## Exercise instructions
Below are the records; copy each line in them that holds the word "relative".

BEGIN

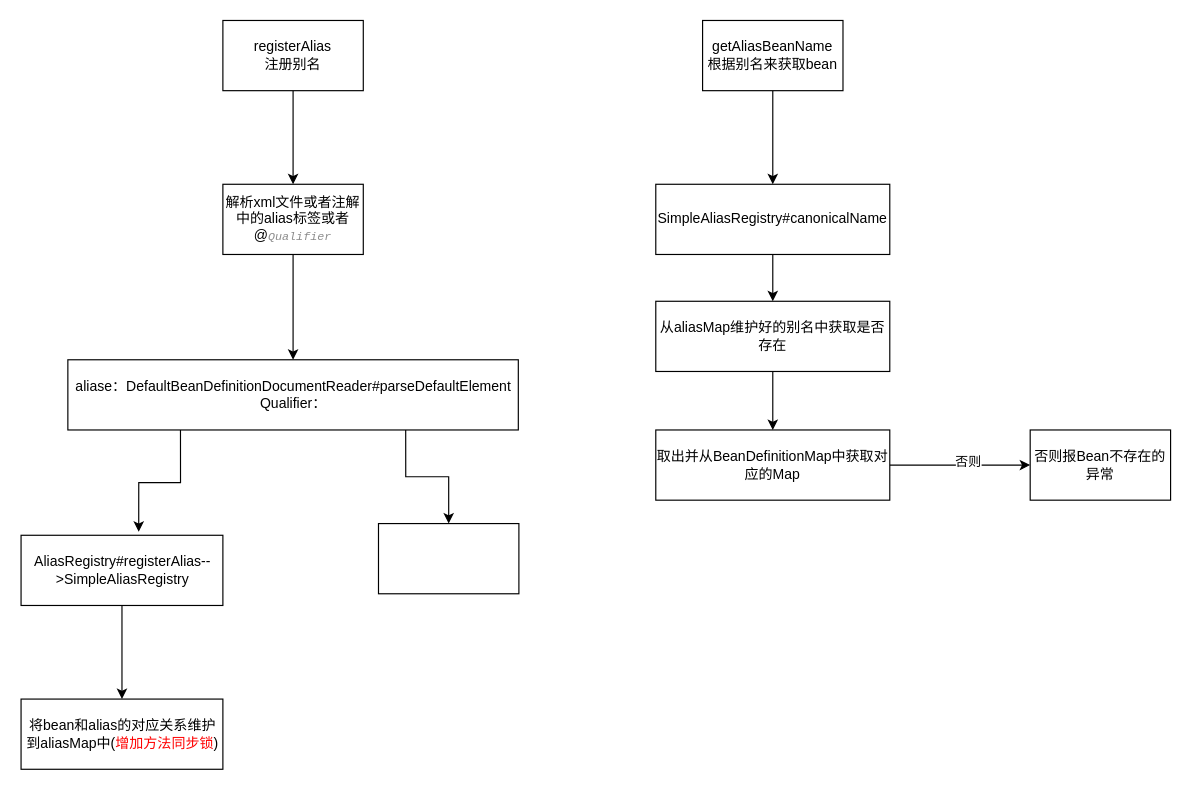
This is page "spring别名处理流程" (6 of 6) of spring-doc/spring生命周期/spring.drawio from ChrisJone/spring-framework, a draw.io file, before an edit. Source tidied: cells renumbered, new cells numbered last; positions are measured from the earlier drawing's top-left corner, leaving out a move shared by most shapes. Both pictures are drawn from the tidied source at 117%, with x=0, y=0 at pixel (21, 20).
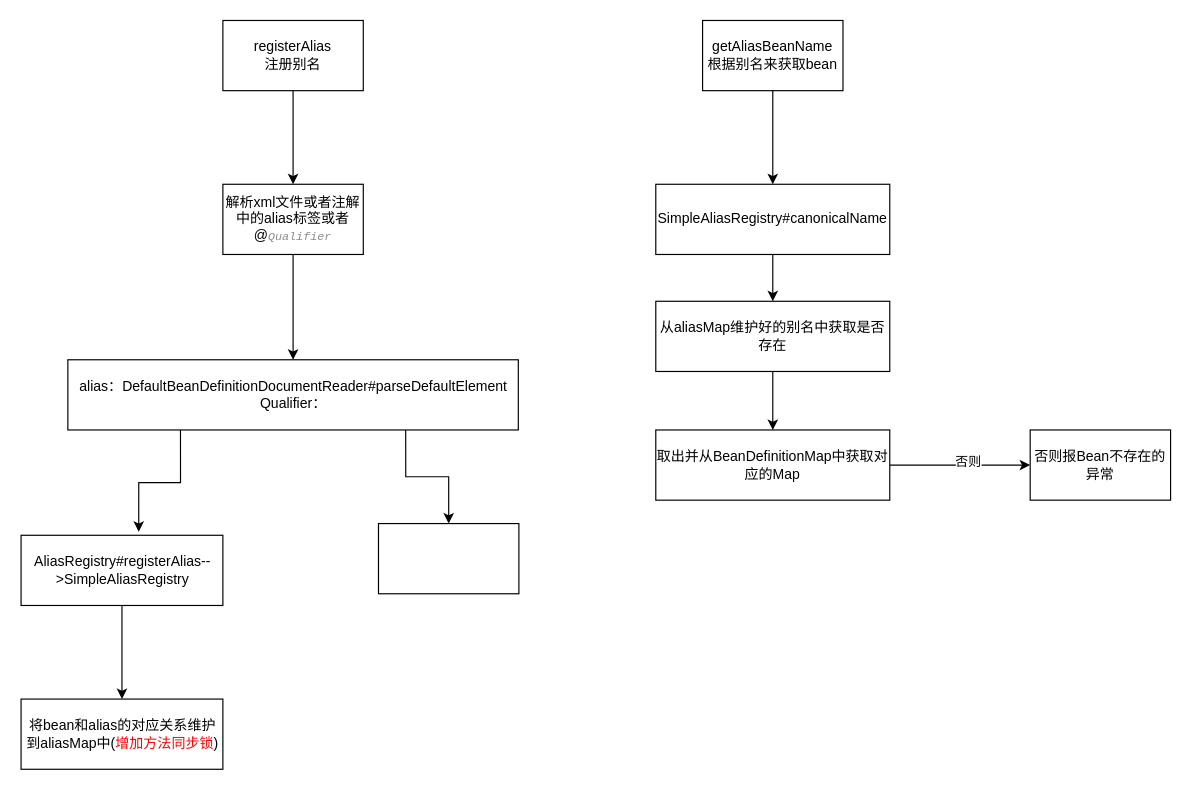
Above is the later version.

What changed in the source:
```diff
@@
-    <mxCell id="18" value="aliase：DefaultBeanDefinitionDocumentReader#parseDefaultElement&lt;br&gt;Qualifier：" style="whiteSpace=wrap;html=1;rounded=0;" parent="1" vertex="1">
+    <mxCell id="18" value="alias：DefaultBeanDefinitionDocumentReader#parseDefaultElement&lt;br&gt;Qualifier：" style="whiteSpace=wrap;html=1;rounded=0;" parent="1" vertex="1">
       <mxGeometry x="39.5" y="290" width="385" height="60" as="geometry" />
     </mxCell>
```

END
BEGIN

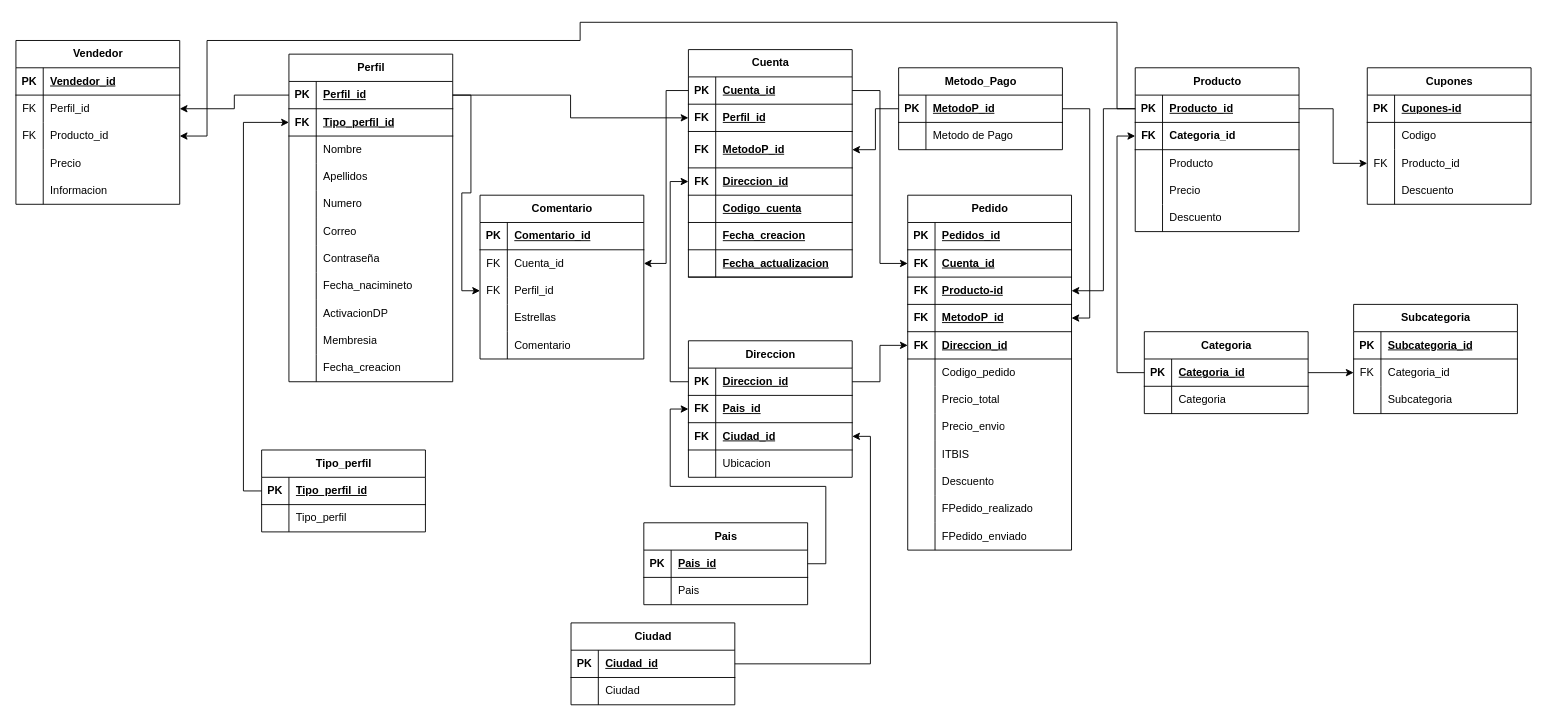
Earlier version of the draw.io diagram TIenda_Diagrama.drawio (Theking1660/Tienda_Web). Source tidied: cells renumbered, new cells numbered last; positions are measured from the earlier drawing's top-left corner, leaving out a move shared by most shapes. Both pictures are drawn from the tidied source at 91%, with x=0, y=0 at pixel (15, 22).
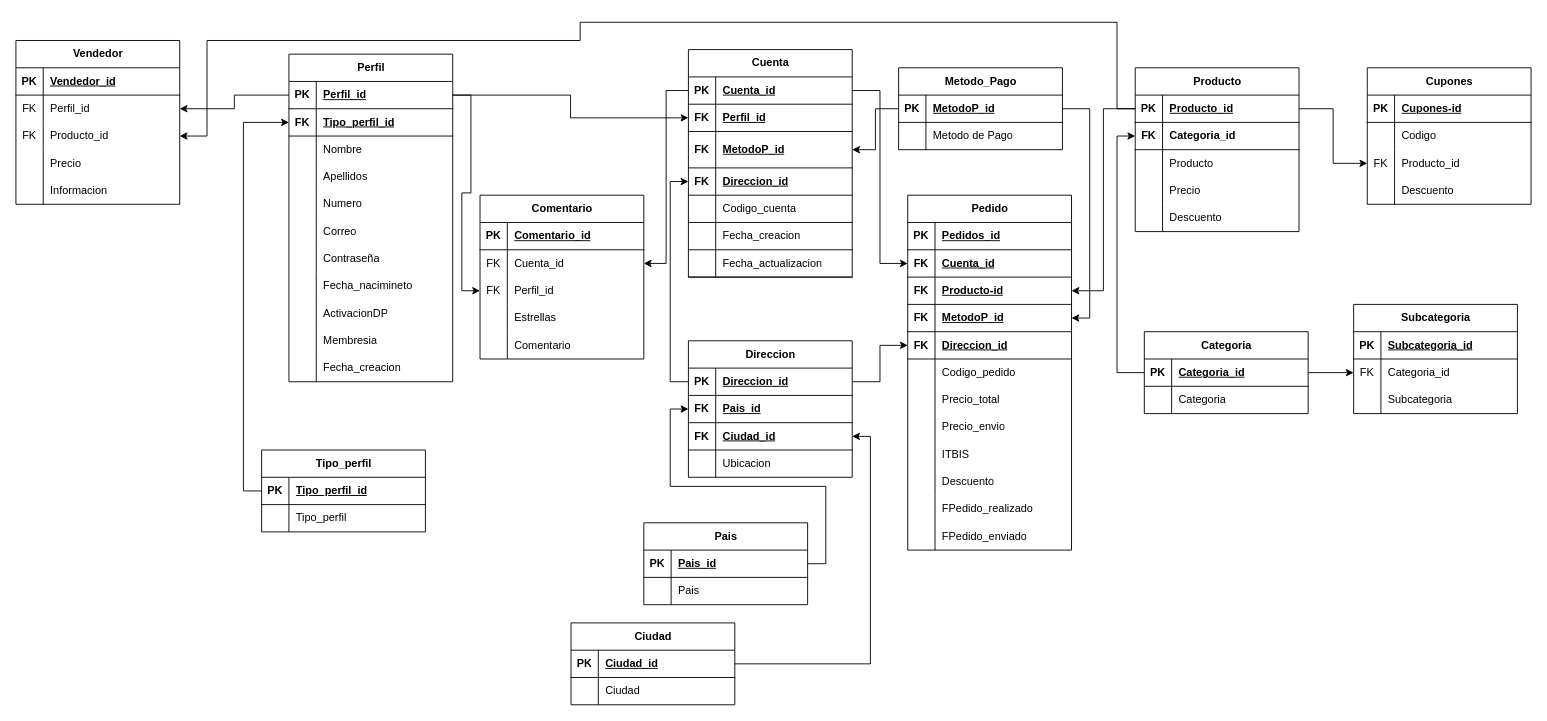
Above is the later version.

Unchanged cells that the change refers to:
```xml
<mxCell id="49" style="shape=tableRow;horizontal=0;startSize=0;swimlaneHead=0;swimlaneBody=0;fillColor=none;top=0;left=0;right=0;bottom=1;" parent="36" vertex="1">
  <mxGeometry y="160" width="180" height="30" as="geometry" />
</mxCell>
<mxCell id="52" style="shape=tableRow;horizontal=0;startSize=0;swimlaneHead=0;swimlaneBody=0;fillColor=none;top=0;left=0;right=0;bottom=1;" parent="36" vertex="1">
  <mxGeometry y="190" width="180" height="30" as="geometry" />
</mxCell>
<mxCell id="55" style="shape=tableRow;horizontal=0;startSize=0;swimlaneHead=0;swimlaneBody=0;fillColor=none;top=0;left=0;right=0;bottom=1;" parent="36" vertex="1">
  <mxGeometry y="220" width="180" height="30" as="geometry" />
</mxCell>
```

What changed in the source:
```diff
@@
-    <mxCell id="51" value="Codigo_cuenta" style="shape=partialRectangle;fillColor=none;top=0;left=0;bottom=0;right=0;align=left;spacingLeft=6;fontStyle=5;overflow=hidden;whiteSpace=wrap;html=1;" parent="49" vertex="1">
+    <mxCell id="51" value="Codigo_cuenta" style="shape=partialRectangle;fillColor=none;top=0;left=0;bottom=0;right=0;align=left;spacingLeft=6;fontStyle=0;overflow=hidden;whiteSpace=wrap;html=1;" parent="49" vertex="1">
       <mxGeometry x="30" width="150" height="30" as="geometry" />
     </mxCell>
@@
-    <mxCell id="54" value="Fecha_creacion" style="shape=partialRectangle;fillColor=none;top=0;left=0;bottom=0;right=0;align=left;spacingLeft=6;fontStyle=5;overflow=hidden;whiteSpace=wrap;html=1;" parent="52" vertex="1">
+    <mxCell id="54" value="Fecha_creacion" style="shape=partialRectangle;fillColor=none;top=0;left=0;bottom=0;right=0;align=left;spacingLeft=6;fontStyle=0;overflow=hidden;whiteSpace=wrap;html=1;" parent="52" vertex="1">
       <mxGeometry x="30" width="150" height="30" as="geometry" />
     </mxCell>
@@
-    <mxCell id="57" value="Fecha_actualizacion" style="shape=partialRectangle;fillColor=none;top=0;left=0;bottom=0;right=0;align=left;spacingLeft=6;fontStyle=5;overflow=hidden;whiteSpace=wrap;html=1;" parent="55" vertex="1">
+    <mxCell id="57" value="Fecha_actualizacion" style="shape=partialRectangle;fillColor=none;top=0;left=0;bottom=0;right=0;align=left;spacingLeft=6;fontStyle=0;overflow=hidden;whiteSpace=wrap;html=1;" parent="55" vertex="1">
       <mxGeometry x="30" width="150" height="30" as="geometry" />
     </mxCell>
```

END
BEGIN

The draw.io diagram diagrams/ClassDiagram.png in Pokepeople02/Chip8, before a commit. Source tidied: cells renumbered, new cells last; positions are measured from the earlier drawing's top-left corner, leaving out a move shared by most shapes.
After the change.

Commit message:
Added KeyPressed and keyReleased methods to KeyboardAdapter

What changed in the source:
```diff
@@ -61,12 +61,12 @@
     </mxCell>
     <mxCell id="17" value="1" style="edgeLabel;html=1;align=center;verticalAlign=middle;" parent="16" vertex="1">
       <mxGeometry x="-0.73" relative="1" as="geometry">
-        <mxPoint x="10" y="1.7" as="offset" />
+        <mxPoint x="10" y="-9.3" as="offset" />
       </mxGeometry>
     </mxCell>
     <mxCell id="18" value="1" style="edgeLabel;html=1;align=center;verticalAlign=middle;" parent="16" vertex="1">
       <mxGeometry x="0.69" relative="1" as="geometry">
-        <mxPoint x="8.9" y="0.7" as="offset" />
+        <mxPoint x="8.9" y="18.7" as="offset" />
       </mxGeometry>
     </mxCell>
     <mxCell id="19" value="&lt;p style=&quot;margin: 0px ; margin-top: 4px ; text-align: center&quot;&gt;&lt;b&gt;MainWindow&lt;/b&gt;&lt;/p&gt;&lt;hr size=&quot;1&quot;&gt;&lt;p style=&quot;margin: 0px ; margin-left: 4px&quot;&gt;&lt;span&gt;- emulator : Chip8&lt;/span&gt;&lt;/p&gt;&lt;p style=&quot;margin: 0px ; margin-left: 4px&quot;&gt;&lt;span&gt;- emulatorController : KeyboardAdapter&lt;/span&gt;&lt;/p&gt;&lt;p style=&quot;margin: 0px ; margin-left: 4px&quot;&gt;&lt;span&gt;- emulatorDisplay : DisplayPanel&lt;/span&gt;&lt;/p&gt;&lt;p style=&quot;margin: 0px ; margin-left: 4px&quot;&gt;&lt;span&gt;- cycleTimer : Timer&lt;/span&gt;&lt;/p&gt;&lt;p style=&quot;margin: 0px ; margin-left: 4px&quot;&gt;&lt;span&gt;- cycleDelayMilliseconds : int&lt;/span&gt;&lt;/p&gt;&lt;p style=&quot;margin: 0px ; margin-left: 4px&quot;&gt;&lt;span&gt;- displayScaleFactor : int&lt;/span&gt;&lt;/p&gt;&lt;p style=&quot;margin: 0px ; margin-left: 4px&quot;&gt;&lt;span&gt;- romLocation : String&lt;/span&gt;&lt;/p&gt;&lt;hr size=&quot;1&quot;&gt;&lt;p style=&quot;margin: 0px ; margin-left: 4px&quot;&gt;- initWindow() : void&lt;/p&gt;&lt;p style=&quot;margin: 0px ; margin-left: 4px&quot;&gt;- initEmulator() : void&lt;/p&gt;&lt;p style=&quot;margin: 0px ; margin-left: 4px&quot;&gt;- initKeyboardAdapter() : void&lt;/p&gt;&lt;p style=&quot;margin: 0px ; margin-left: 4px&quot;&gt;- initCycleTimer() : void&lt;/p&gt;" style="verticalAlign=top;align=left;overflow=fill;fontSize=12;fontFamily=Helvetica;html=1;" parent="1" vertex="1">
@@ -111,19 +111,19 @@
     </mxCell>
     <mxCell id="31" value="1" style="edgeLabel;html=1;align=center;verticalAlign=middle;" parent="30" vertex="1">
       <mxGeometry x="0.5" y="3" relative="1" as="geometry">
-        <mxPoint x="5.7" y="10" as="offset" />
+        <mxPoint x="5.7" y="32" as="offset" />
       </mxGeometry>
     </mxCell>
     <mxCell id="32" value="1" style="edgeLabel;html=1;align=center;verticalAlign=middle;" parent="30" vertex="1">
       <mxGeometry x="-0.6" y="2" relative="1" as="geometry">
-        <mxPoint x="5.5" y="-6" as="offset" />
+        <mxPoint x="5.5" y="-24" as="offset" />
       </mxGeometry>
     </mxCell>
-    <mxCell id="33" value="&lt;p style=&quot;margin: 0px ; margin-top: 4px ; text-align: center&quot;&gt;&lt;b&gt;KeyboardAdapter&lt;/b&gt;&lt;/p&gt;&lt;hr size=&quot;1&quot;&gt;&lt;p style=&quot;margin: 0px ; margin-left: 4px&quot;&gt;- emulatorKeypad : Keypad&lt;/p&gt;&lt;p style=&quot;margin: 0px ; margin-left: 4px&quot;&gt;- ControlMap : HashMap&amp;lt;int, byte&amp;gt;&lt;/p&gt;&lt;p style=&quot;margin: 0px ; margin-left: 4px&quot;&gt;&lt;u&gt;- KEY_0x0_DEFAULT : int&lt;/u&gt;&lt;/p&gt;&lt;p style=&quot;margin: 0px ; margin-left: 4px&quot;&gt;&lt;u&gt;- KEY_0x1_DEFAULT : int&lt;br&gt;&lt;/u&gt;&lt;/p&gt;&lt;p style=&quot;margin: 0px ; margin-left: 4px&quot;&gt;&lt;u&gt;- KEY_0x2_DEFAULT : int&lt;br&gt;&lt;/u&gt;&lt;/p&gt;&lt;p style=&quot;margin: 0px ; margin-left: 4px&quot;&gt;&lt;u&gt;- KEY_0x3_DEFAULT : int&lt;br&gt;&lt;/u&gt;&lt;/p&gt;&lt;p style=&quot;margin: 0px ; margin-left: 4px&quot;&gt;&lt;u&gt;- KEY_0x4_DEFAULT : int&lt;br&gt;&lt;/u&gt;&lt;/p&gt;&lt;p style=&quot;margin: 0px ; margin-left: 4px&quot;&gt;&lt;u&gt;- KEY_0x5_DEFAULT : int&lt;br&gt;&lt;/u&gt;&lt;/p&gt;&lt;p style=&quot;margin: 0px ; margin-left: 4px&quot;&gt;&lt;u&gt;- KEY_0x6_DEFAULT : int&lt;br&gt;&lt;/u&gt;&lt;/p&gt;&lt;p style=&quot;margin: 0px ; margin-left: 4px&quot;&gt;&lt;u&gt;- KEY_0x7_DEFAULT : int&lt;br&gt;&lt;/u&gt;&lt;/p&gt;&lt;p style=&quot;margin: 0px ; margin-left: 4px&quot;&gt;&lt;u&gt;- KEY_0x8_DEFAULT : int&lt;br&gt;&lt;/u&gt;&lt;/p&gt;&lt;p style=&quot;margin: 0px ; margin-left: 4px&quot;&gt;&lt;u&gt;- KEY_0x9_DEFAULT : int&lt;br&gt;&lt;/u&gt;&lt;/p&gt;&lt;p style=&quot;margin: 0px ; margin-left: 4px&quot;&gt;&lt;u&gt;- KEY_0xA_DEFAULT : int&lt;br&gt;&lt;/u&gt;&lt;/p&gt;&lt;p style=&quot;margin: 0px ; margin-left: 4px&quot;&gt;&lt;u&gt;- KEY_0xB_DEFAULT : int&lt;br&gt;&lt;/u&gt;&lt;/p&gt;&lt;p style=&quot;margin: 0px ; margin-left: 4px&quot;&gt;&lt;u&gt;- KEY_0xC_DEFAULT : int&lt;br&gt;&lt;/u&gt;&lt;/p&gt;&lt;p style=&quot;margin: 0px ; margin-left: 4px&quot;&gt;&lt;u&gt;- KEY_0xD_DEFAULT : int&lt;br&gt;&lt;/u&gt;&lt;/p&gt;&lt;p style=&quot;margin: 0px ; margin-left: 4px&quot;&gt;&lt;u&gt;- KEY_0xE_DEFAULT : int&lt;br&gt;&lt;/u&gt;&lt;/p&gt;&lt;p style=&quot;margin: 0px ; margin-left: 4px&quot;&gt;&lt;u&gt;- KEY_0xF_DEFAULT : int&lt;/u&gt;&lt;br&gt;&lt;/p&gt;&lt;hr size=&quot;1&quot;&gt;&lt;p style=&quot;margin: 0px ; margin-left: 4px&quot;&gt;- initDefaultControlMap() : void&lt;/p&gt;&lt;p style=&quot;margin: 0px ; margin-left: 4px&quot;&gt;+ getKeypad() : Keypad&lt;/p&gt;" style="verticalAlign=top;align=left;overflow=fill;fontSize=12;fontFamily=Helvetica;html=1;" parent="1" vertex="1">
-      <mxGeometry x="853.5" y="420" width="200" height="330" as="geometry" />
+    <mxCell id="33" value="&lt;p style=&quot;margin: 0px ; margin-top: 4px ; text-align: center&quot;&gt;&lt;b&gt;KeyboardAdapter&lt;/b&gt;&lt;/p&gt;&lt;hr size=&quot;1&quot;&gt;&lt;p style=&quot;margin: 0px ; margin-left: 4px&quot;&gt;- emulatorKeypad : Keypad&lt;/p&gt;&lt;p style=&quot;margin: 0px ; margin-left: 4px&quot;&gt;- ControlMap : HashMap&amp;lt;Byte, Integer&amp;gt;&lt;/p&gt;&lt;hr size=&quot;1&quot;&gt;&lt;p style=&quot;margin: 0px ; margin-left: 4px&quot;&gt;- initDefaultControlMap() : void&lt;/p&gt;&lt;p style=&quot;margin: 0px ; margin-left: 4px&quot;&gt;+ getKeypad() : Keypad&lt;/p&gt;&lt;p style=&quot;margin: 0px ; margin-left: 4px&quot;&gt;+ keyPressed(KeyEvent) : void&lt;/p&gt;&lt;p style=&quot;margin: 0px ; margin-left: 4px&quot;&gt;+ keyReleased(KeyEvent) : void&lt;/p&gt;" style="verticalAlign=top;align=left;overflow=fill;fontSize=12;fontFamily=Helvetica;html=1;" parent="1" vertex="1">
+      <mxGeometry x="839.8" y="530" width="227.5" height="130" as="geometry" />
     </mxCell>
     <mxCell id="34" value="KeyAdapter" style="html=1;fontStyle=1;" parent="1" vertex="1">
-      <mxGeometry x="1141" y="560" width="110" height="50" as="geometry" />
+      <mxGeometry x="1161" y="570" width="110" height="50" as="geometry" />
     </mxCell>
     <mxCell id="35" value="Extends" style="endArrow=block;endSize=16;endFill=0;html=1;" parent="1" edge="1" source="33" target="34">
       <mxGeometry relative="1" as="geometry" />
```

END

## Written answer
       <mxGeometry x="-0.73" relative="1" as="geometry">
       <mxGeometry x="0.69" relative="1" as="geometry">
       <mxGeometry x="0.5" y="3" relative="1" as="geometry">
       <mxGeometry x="-0.6" y="2" relative="1" as="geometry">
       <mxGeometry relative="1" as="geometry" />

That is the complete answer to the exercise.